Job title: CRF Manager
How long have you been in this role: 7 years
Location: NIHR Cambridge Clinical Research Facility (CRF)
The NIHR Cambridge CRF supports researchers and their experimental clinical trials. My day-to-day role as the CRF manager is varied, it involves me managing three clinical areas and two non–clinical. I am responsible for the building works, including the facilities, equipment as well as being part of the on-call team. I oversee all the clinical research studies and projects happening within the building.
When I first started nursing, researchers were traditionally seen as a male role like nursing was mainly thought of as female. However, over my 30 years of nursing I have seen this change significantly. Not only do we have more men in nursing roles, but I see a lot more women involved in research, whether that is leading their own research studies, running labs or coordinating research and it’s fantastic. I work with some wonderful women in senior positions and they are great examples of women working at the top and making a difference.

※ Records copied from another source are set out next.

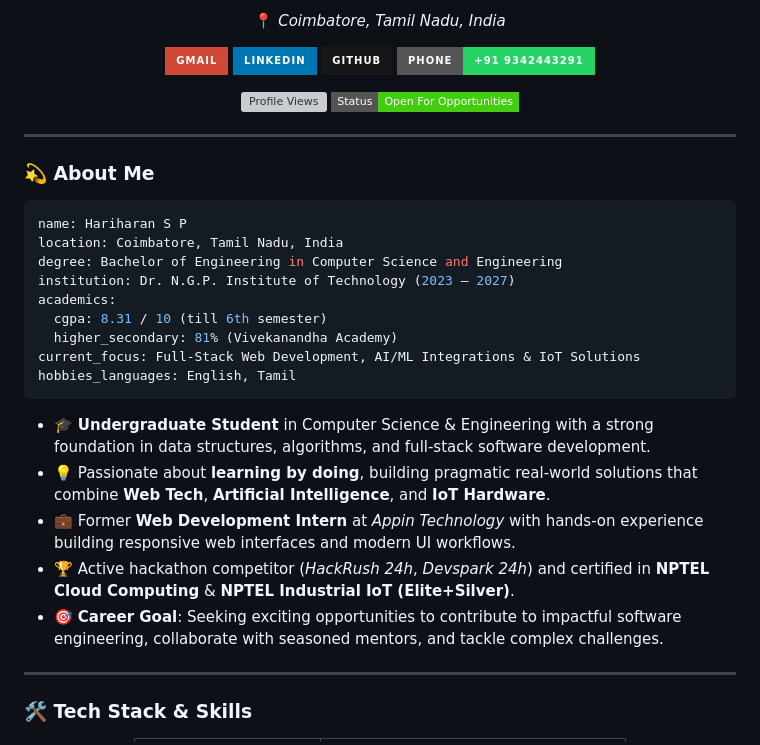
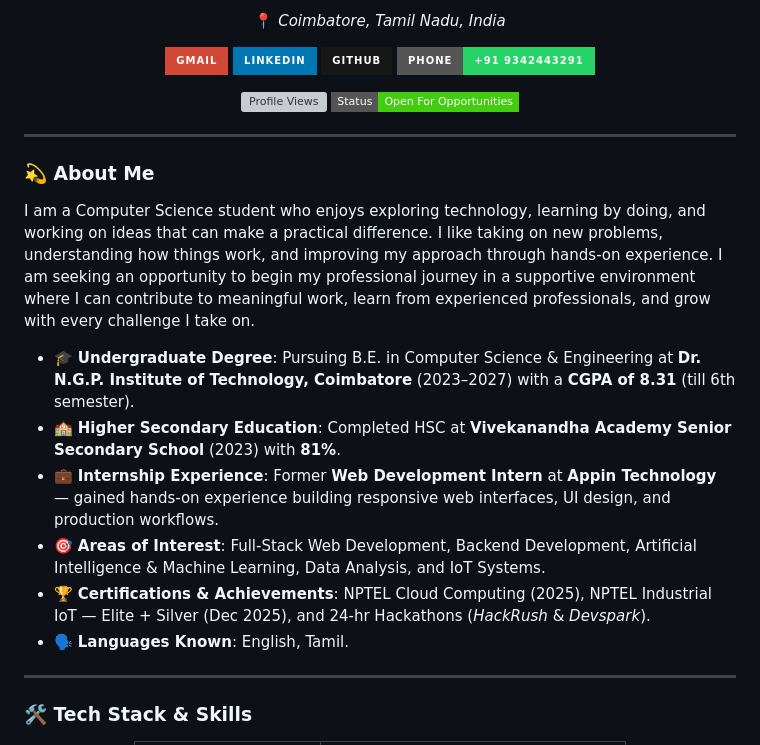
Before and after one commit to HariharanSP-13/HariharanSP-13, a Markdown page: Readme.md, the part around one of its changes. GitHub-like rendering; badges without logos; grey boxes are pictures that could not be loaded.

````diff
--- a/Readme.md
+++ b/Readme.md
@@ -41,23 +39,14 @@
 
 ### 💫 About Me
 
-```yaml
-name: Hariharan S P
-location: Coimbatore, Tamil Nadu, India
-degree: Bachelor of Engineering in Computer Science and Engineering
-institution: Dr. N.G.P. Institute of Technology (2023 – 2027)
-academics:
-  cgpa: 8.31 / 10 (till 6th semester)
-  higher_secondary: 81% (Vivekanandha Academy)
-current_focus: Full-Stack Web Development, AI/ML Integrations & IoT Solutions
-hobbies_languages: English, Tamil
-```
+I am a Computer Science student who enjoys exploring technology, learning by doing, and working on ideas that can make a practical difference. I like taking on new problems, understanding how things work, and improving my approach through hands-on experience. I am seeking an opportunity to begin my professional journey in a supportive environment where I can contribute to meaningful work, learn from experienced professionals, and grow with every challenge I take on.
 
-- 🎓 **Undergraduate Student** in Computer Science & Engineering with a strong foundation in data structures, algorithms, and full-stack software development.
-- 💡 Passionate about **learning by doing**, building pragmatic real-world solutions that combine **Web Tech**, **Artificial Intelligence**, and **IoT Hardware**.
-- 💼 Former **Web Development Intern** at *Appin Technology* with hands-on experience building responsive web interfaces and modern UI workflows.
-- 🏆 Active hackathon competitor (*HackRush 24h*, *Devspark 24h*) and certified in **NPTEL Cloud Computing** & **NPTEL Industrial IoT (Elite+Silver)**.
-- 🎯 **Career Goal**: Seeking exciting opportunities to contribute to impactful software engineering, collaborate with seasoned mentors, and tackle complex challenges.
+- 🎓 **Undergraduate Degree**: Pursuing B.E. in Computer Science & Engineering at **Dr. N.G.P. Institute of Technology, Coimbatore** (2023–2027) with a **CGPA of 8.31** (till 6th semester).
+- 🏫 **Higher Secondary Education**: Completed HSC at **Vivekanandha Academy Senior Secondary School** (2023) with **81%**.
+- 💼 **Internship Experience**: Former **Web Development Intern** at **Appin Technology** — gained hands-on experience building responsive web interfaces, UI design, and production workflows.
+- 🎯 **Areas of Interest**: Full-Stack Web Development, Backend Development, Artificial Intelligence & Machine Learning, Data Analysis, and IoT Systems.
+- 🏆 **Certifications & Achievements**: NPTEL Cloud Computing (2025), NPTEL Industrial IoT — Elite + Silver (Dec 2025), and 24-hr Hackathons (*HackRush* & *Devspark*).
+- 🗣️ **Languages Known**: English, Tamil.
 
 ---
 
````
Also changed, not shown: other parts of Readme.md (+4 -6 lines).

I became interested in research because I worked in oncology and haematology and a lot of those patients were involved in trials as part of their treatment. I could see researchers were making a difference and I wanted to be a part of that.
I think research is really important, it can change the world. From what I’ve seen, it’s not just about finding new drugs, it’s also looking at new equipment or finding a different way of doing things. Research is about testing your theory. If no one asks the question then nothing will change. Even when it doesn’t work properly, it is equally important because we learn from it and we can eliminate all possible wrong answers until we find the correct one.
Getting involved in research
Working in research doesn’t necessarily mean you have to be a nurse. At the NIHR Cambridge CRF we try and encourage everyone to be interested in research. We provide lots of work experience opportunities and showcase the range of different roles.
The great thing about research is you can be anything, work in the labs, do sample processing or run your own research project. Everyone who works in research is equally important. Even if you don’t have the qualifications we have opportunities available, but you’re still working in research and still contributing.
Women should work in research because they want to. There are so many equal opportunities for women in science, and women are just as important. Career opportunities have changed for the better, now when a girl wants to be a scientist or an astronaut, it is no longer ‘no you can’t’, but is now, ‘yeah sure, why not?’